§ EXERCISE INPUT:
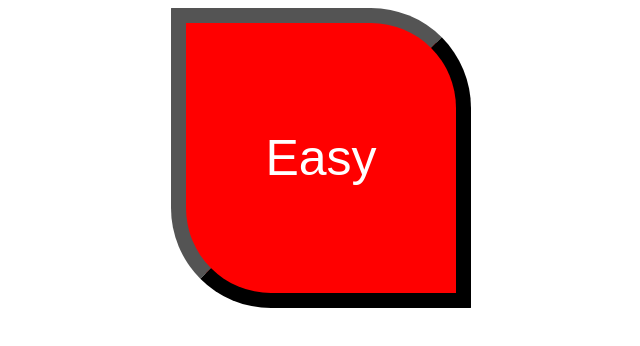
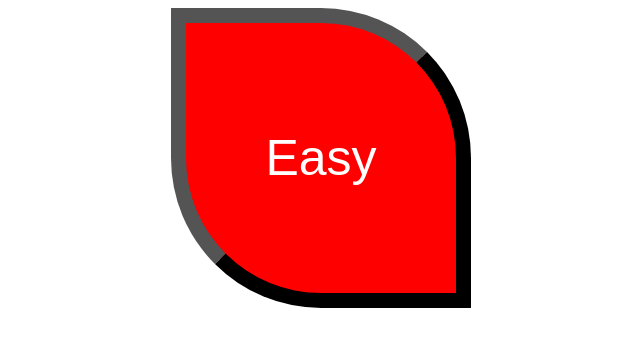
Before and after one commit to strik0za/strik0za.github.io, a plain HTML site: page that_was_easy/index.html in a window 1280 px wide. Shown: the whole page, without its empty margins (319-959 px from the left). Drawn offline with nearby package versions, Linux system fonts and the light colour scheme.

Commit message:
changed shape

```diff
--- a/that_was_easy/index.html
+++ b/that_was_easy/index.html
@@ -5,7 +5,7 @@
         <link href="styles.css" rel="Stylesheet">
     </head>
     <body>
-        <div>
+        <div class="Aligner">
             <button id="easy">Easy</button>
         </div>
 
--- a/that_was_easy/styles.css
+++ b/that_was_easy/styles.css
@@ -2,8 +2,8 @@
     width: 300px;
     height: 300px;
     border-top-left-radius: 1px;
-    border-top-right-radius: 100px;
-    border-bottom-left-radius: 100px;
+    border-top-right-radius: 150px;
+    border-bottom-left-radius: 150px;
     border-bottom-right-radius: 1px;
     background-color: red;
     font-size: 50px;
@@ -11,8 +11,20 @@
     border-width: 15px;
     border-color: black;
 }
-
+/*.parent {
+    position: relative;
+}
+.child {
+    position: absolute;
+    top: 50%;
+    left: 50%;
+    transform: translate(-50%, -50%);*/
 button{
     margin: auto;
     display:block;
+
+/*.Aligner {
+    display: flex;
+    align-items: center;
+    justify-content: center;
 }
```
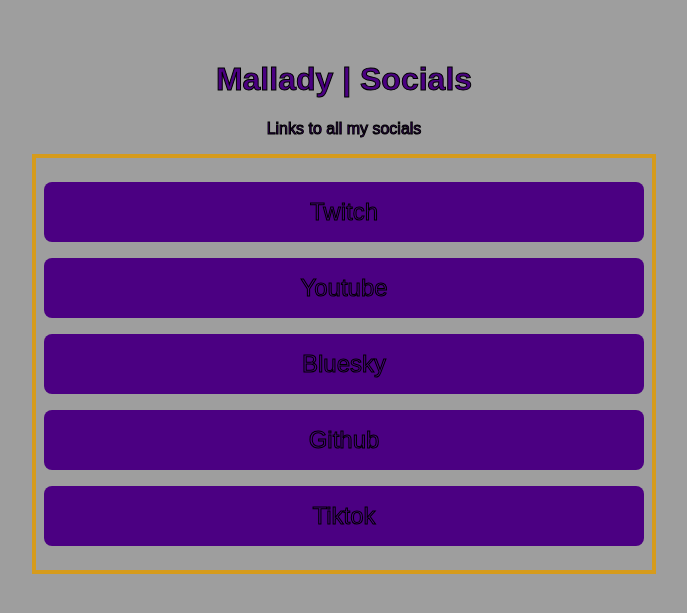
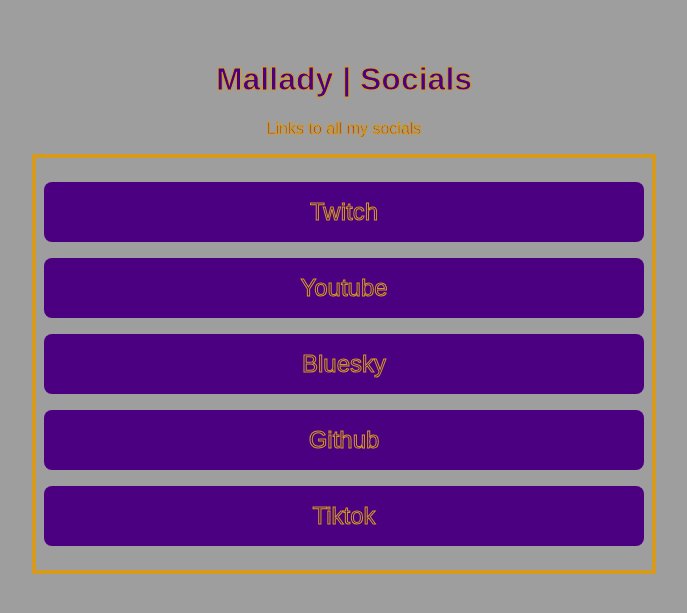
Before and after one commit to Mallady/social-linker, a Jekyll site: the page built from index.md, in a window 1280 px wide. Shown: the top 613 px of the page, without its empty margins (296-983 px from the left). Built offline with Jekyll 4.4.1, drawn with Linux system fonts in a browser that asks for light colours.

Commit message:
change outline color

```diff
--- a/css/web.css
+++ b/css/web.css
@@ -46,5 +46,5 @@
 .outlined-text {
     color: var(--main-color);
     -webkit-text-stroke-width: 1px;
-    -webkit-text-stroke-color: var(--secondary-color);
+    -webkit-text-stroke-color: var(--highlight-color);
 }
```
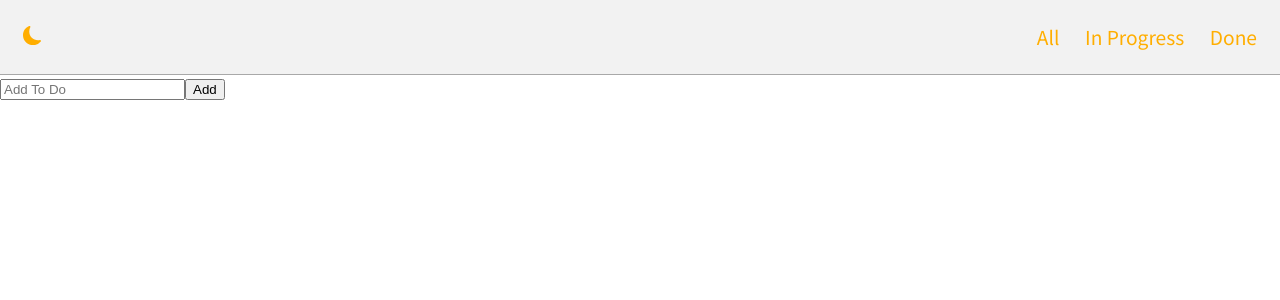
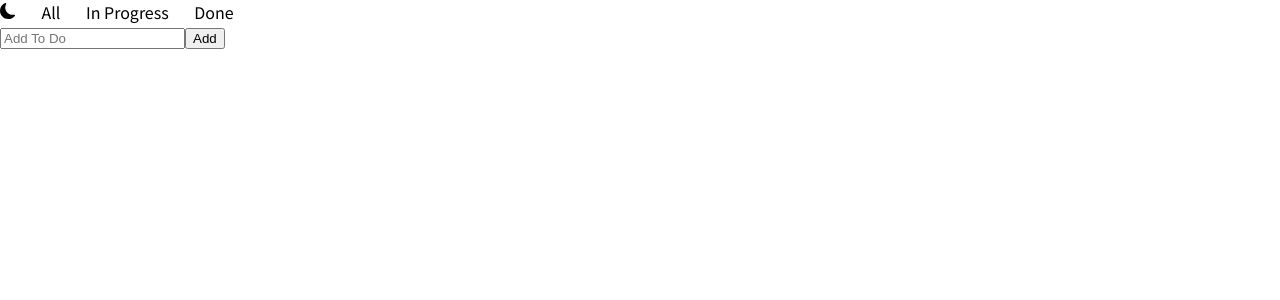
Before and after one commit to hheeseung/dream-coding-to-do-list, a React (Create React App) app: page / in a window 1280 px wide. Shown: the top 300 px of the page. Built offline with nearby package versions, Linux system fonts and the light colour scheme.

Commit message:
refactor: 카테고리 변경 로직 수정

```diff
--- a/public/index.html
+++ b/public/index.html
@@ -10,34 +10,11 @@
       content="Web site created using create-react-app"
     />
     <link rel="apple-touch-icon" href="%PUBLIC_URL%/logo192.png" />
-    <!--
-      manifest.json provides metadata used when your web app is installed on a
-      user's mobile device or desktop. See https://developers.google.com/web/fundamentals/web-app-manifest/
-    -->
     <link rel="manifest" href="%PUBLIC_URL%/manifest.json" />
-    <!--
-      Notice the use of %PUBLIC_URL% in the tags above.
-      It will be replaced with the URL of the `public` folder during the build.
-      Only files inside the `public` folder can be referenced from the HTML.
-
-      Unlike "/favicon.ico" or "favicon.ico", "%PUBLIC_URL%/favicon.ico" will
-      work correctly both with client-side routing and a non-root public URL.
-      Learn how to configure a non-root public URL by running `npm run build`.
-    -->
-    <title>React App</title>
+    <title>To Do List</title>
   </head>
   <body>
     <noscript>You need to enable JavaScript to run this app.</noscript>
     <div id="root"></div>
-    <!--
-      This HTML file is a template.
-      If you open it directly in the browser, you will see an empty page.
-
-      You can add webfonts, meta tags, or analytics to this file.
-      The build step will place the bundled scripts into the <body> tag.
-
-      To begin the development, run `npm start` or `yarn start`.
-      To create a production bundle, use `npm run build` or `yarn build`.
-    -->
   </body>
 </html>
--- a/src/App.js
+++ b/src/App.js
@@ -1,17 +1,7 @@
-import Navbar from "./components/navbar/Navbar";
 import TodoList from "./components/todo-list/TodoList";
 
 function App() {
-  return (
-    <>
-      <div>
-        <div>
-          <Navbar />
-          <TodoList />
-        </div>
-      </div>
-    </>
-  );
+  return <TodoList />;
 }
 
 export default App;
--- a/src/components/navbar/Navbar.jsx
+++ b/src/components/navbar/Navbar.jsx
@@ -3,38 +3,27 @@ import { useContext } from "react";
 import { ThemeContext } from "../../context/ThemeContext";
 import styles from "./Navbar.module.css";
 
-export default function Navbar({ todos, setFilteredTodos }) {
-  const { isDark, changeTheme } = useContext(ThemeContext);
+export default function Navbar({ setFilter }) {
+  // const { isDark, changeTheme } = useContext(ThemeContext);
 
-  const onFilter = (filter) => {
-    switch (filter) {
-      case "all":
-        return setFilteredTodos(todos);
-      case "inProgress":
-        return setFilteredTodos(todos.filter((item) => !item.isDone));
-      case "done":
-        return setFilteredTodos(todos.filter((item) => item.isDone));
-      default:
-        return setFilteredTodos(todos);
-    }
-  };
+  const handleFilter = (filter) => setFilter(filter);
 
   return (
-    <nav className={isDark ? styles.dark__navbar : styles.navbar}>
-      <div
-        className={isDark ? styles.dark__theme : styles.theme}
-        onClick={() => changeTheme()}
-      >
-        {isDark ? <BsFillSunFill /> : <BsMoonFill />}
+    <nav style={{ display: "flex" }}>
+      <div>
+        <BsMoonFill />
       </div>
-      <div className={isDark ? styles.dark__category : styles.category}>
-        <span className={styles.details} onClick={() => onFilter("all")}>
+      <div>
+        <span onClick={() => handleFilter("all")} className={styles.details}>
           All
         </span>
-        <span className={styles.details} onClick={() => onFilter("inProgress")}>
+        <span
+          onClick={() => handleFilter("inProgress")}
+          className={styles.details}
+        >
           In Progress
         </span>
-        <span className={styles.details} onClick={() => onFilter("done")}>
+        <span onClick={() => handleFilter("done")} className={styles.details}>
           Done
         </span>
       </div>
--- a/src/components/todo-list/TodoList.jsx
+++ b/src/components/todo-list/TodoList.jsx
@@ -2,10 +2,12 @@ import { v4 as uuidv4 } from "uuid";
 import Todo from "../todo/Todo";
 import TodoAddForm from "../todo-add-form/TodoAddForm";
 import { useEffect, useState } from "react";
+import Navbar from "../navbar/Navbar";
 
 export default function TodoList() {
   const initialTodos = getInitialTodos();
   const [todos, setTodos] = useState(initialTodos);
+  const [filter, setFilter] = useState("all");
 
   useEffect(() => {
     const storedTodos = localStorage.getItem("todos");
@@ -37,11 +39,23 @@ export default function TodoList() {
     localStorage.setItem("todos", JSON.stringify(todos));
   }, [todos]);
 
+  const filteredTodos = todos.filter((todo) => {
+    if (filter === "all") {
+      return true;
+    } else if (filter === "inProgress") {
+      return !todo.isDone;
+    } else if (filter === "done") {
+      return todo.isDone;
+    }
+    return true;
+  });
+
   return (
     <>
+      <Navbar setFilter={setFilter} />
       <main>
         <ul>
-          {todos.map((todo) => (
+          {filteredTodos.map((todo) => (
             <Todo
               key={todo.id}
               id={todo.id}
```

§ EXERCISE DESCRIPTION:
Identify all lines in the records above with the word "import".

§ OUTPUT:
-import Navbar from "./components/navbar/Navbar";
 import TodoList from "./components/todo-list/TodoList";
@@ -3,38 +3,27 @@ import { useContext } from "react";
 import { ThemeContext } from "../../context/ThemeContext";
 import styles from "./Navbar.module.css";
@@ -2,10 +2,12 @@ import { v4 as uuidv4 } from "uuid";
 import Todo from "../todo/Todo";
 import TodoAddForm from "../todo-add-form/TodoAddForm";
 import { useEffect, useState } from "react";
+import Navbar from "../navbar/Navbar";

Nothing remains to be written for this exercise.